  public Object[] query() throws Exception {
    PrimeData[] array = new PrimeData[5];
    array[0] = new PrimeData(11);
    array[1] = new PrimeData(5);
    array[2] = new PrimeData(3);
    array[3] = new PrimeData(7);
    array[4] = new PrimeData(2);
    return array;

  public Class getTargetClass() {
    return PrimeData.class;
All we are doing is assembling and returning an array of PrimeData objects: these are our records. We also use the special getTargetClass() method to specify to Fit the type of the record objects we need it to inspect for us. In this case, PrimeData.class.

Notice that the key column name (prime) in the table corresponds to the public member variable prime in PrimeData. Fit inspects each of the PrimeData objects in the returned array, comparing the table cell values in the prime column with the contents of the prime variable in PrimeData. Here is the code for PrimeData:
package fitnesse.fixtures;

public class PrimeData {
  public int prime;
  public PrimeData(int prime) { = prime;
Notice also that the order of the records in our query array is not the same as the order of key values in the table. Row Fixture does not care about the order of the records returned by a query, as long as they are all there, and as long as there are no extras.

Employee Pay Records Example: Testing Fields in Returned Records

Here is our sample table (from the Row Fixture page) that checks that a company's employees were paid correctly:

id pay()
1 1000
2 2000

And here is the corresponding fixture code:
package fitnesse.fixtures;

import fit.RowFixture;

public class EmployeePayRecordsRowFixture extends RowFixture  {
  public Object[] query() throws Exception {
    EmployeePayRecord[] records = new EmployeePayRecord[2];
    records[0] = new EmployeePayRecord(1, 1000);
    records[1] = new EmployeePayRecord(2,2000);
    return records;
  public Class getTargetClass() {
    return EmployeePayRecord.class;
Again, we are merely assembling an array of records; in this case, employee payroll records. We also identify the class of the record type Fit must inspect: EmployeePayRecord.class. Now here is EmployeePayRecord:
package fitnesse.fixtures;

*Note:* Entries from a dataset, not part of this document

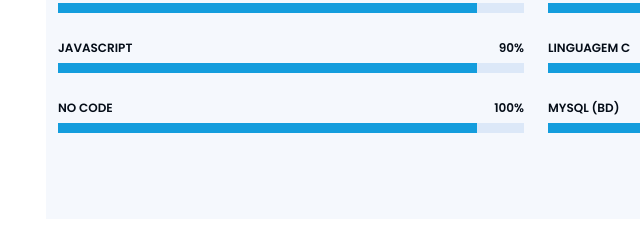
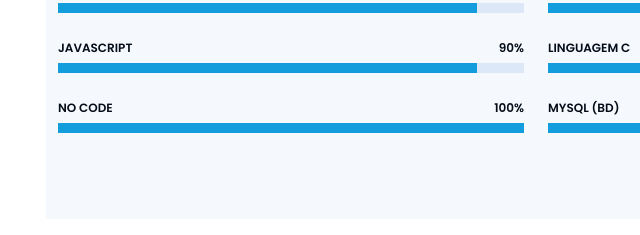
Before and after one commit to marcotuliosant/marconascimento, a plain HTML site: page index.html in a window 1280 px wide. Shown: the part 1651-1886 px from the top of the page, 254-894 px from the left. Drawn offline with nearby package versions, Linux system fonts and the light colour scheme.

Commit message:
correcao

```diff
--- a/index.html
+++ b/index.html
@@ -209,7 +209,7 @@
           <div class="progress">
               <span class="skill">NO CODE <i class="val">100%</i></span>
               <div class="progress-bar-wrap">
-                <div class="progress-bar" role="progressbar" aria-valuenow="90" aria-valuemin="0" aria-valuemax="100"></div>
+                <div class="progress-bar" role="progressbar" aria-valuenow="100" aria-valuemin="0" aria-valuemax="100"></div>
               </div>
             </div>
 
@@ -275,7 +275,7 @@
               <h4>Marco Nascimento</h4>
               <p><em>Estudante de Análise e desenvolvimento de sistemas. Freelancer em programação. CEO Construjobs. Finalista em dois programas de aceleração de startup's.</em></p>
               <ul>
-                <a> <href=mailto:marco.nascimento@fatec.sp.gov.br> </a> <li>marco.nascimento@fatec.sp.gov.br</li>
+                <a><href=mailto:marco.nascimento@fatec.sp.gov.br></a> <li>marco.nascimento@fatec.sp.gov.br</li>
                 <li>(19) 99760-2293</li>
                 <li></li>
               </ul>
```
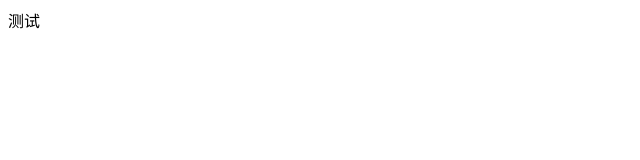
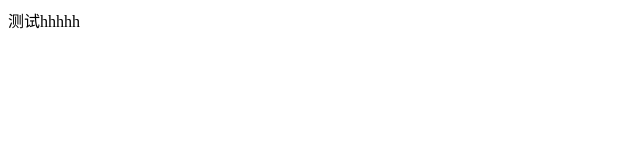
Before and after one commit to xiumianzhe/git-demo, a plain HTML site: page index.html in a window 1280 px wide. Shown: the full height of the page, 0-640 px from the left. Drawn offline with Linux system fonts and the light colour scheme.

Commit message:
项目初始化--修改页面

```diff
--- a/index.html
+++ b/index.html
@@ -3,6 +3,6 @@
 
 </head>
 <body>
-<div>测试</div>
+<div>测试hhhhh</div>
 </body>
 </html>
```
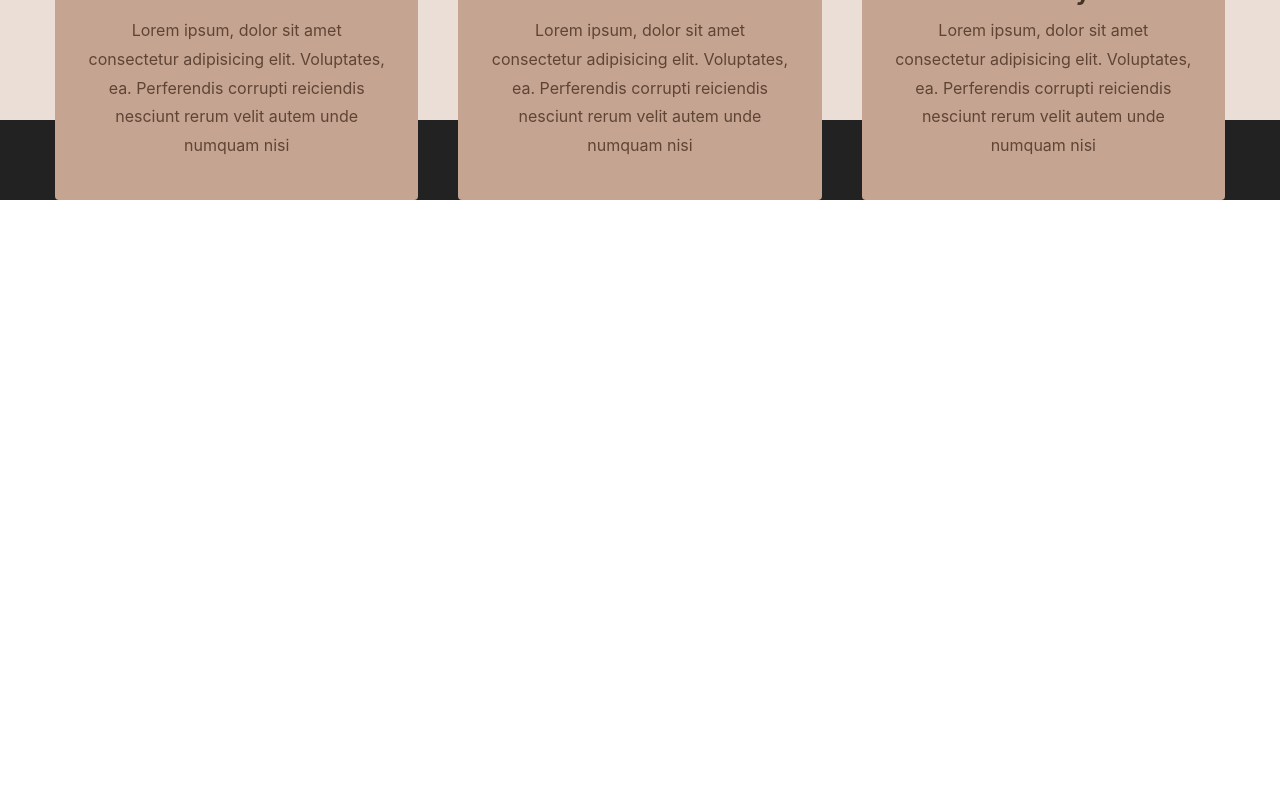
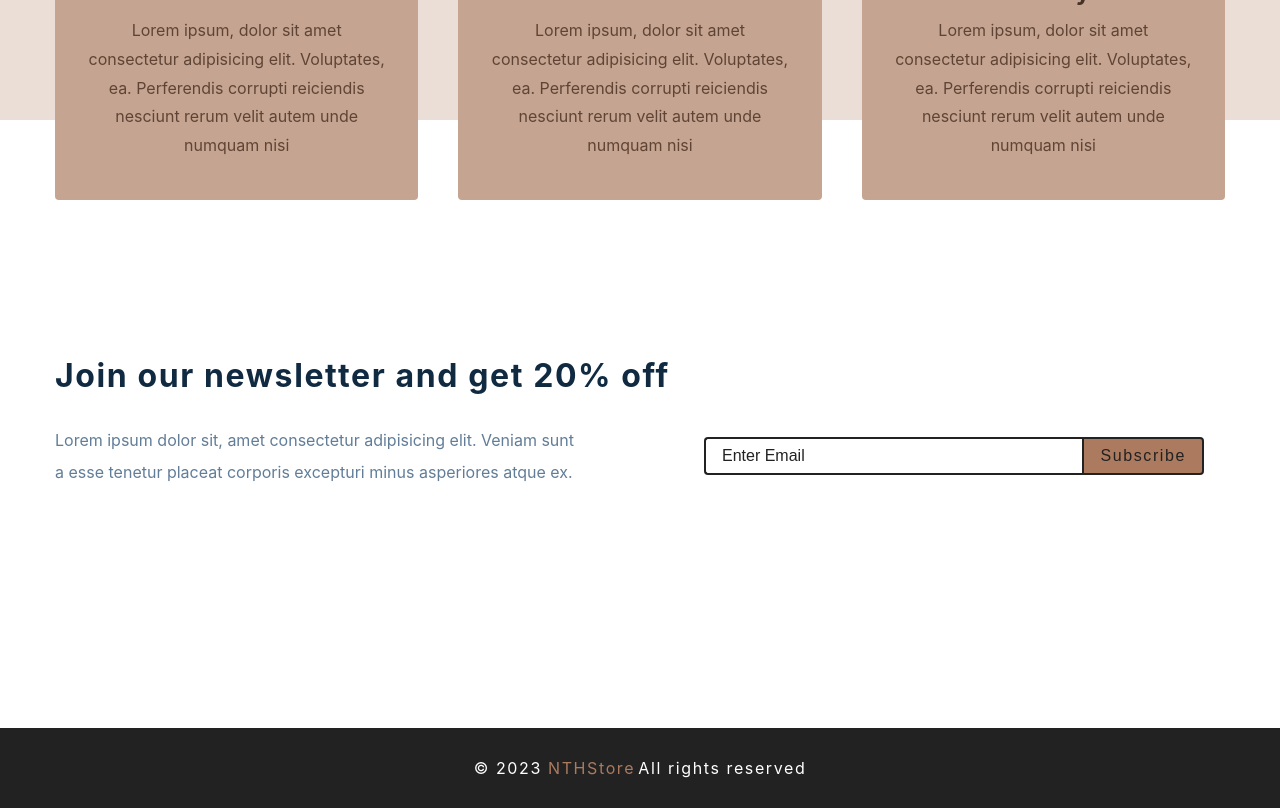
Before and after one commit to HoangNguyen219/e-commerce-frontend, a React (Create React App) app: page / in a window 1280 px wide. Shown: the part 1180-1988 px from the top of the page. Before the commit the page ends 1380 px from the top, so only its background shows below. Built offline with nearby package versions, Linux system fonts and the light colour scheme.

Commit message:
Home Page - Contact

```diff
--- a/src/components/Contact.js
+++ b/src/components/Contact.js
@@ -1,7 +1,93 @@
 import React from "react";
-
+import styled from "styled-components";
 const Contact = () => {
-  return <div></div>;
+  return (
+    <Wrapper>
+      <div className="section-center">
+        <h3>Join our newsletter and get 20% off</h3>
+        <div className="content">
+          <p>
+            Lorem ipsum dolor sit, amet consectetur adipisicing elit. Veniam
+            sunt a esse tenetur placeat corporis excepturi minus asperiores
+            atque ex.
+          </p>
+          <form className="contact-form">
+            <input
+              type="email"
+              className="form-input"
+              placeholder="enter email"
+            />
+            <button type="submit" className="submit-btn">
+              subscribe
+            </button>
+          </form>
+        </div>
+      </div>
+    </Wrapper>
+  );
 };
+const Wrapper = styled.section`
+  padding: 5rem 0;
+  h3 {
+    text-transform: none;
+  }
+  p {
+    line-height: 2;
+    max-width: 45em;
+    color: var(--clr-grey-5);
+  }
+  .contact-form {
+    width: 90vw;
+    max-width: 500px;
+    display: grid;
+    grid-template-columns: 1fr auto;
+  }
+  .form-input,
+  .submit-btn {
+    font-size: 1rem;
+    padding: 0.5rem 1rem;
+    border: 2px solid var(--clr-black);
+  }
+  .form-input {
+    border-right: none;
+    color: var(--clr-grey-3);
+    border-top-left-radius: var(--radius);
+    border-bottom-left-radius: var(--radius);
+  }
+  .submit-btn {
+    border-top-right-radius: var(--radius);
+    border-bottom-right-radius: var(--radius);
+  }
+  .form-input::placeholder {
+    color: var(--clr-black);
+    text-transform: capitalize;
+  }
+  .submit-btn {
+    background: var(--clr-primary-5);
+    text-transform: capitalize;
+    letter-spacing: var(--spacing);
+    cursor: pointer;
+    transition: var(--transition);
+    color: var(--clr-black);
+  }
+  .submit-btn:hover {
+    color: var(--clr-white);
+  }
+  @media (min-width: 992px) {
+    .content {
+      display: grid;
+      grid-template-columns: 1fr 1fr;
+      align-items: center;
+      gap: 8rem;
+      margin-top: 2rem;
+    }
+    p {
+      margin-bottom: 0;
+    }
+  }
+  @media (min-width: 1280px) {
+    padding: 15rem 0;
+  }
+`;
 
 export default Contact;
```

public class EmployeePayRecord {
  public int id;
  private double salary;
  public EmployeePayRecord(int id, double salary) { = id;
    this.salary = salary;
  public double pay() {
    return salary;
To identify each row in the table, Fit finds the corresponding EmployeePayRecord by matching the id value in the table with the contents of the id variable, and matching the salary value in the table with the contents of the salary variable. For each found record, Fit then checks the value in the pay? column against the amount returned by the pay() method.

Wait a Minute. We're Just Assembling The Query Results in the Fixture!

Yeah, you're right. We're cheating, in the interest of clarity and simplicity. These examples show the mechanics of Row Fixture Code, but not a realistic use. It will rarely make sense to be assembling the array you need within the fixture code, since that does not demonstrate that your production code correctly provides the query results you need.

When you write application code in order to get tests like the above to pass, you will likely want to have an array of the right objects already handy, so that something like EmployeePayRecordsRowFixture can just grab it, instead of having to assemble it. Alternatively, you might have production code ready to grab the array of query results from a database. In either case, the fixture code would just ask the production code to return the array of records it needs.

Learning More

To learn more about the Row Fixture style of test table, see Row Fixture.
To learn more about how FitNesse fixture code works in general, check out FixtureCode.
Also check out the other Test Table Styles.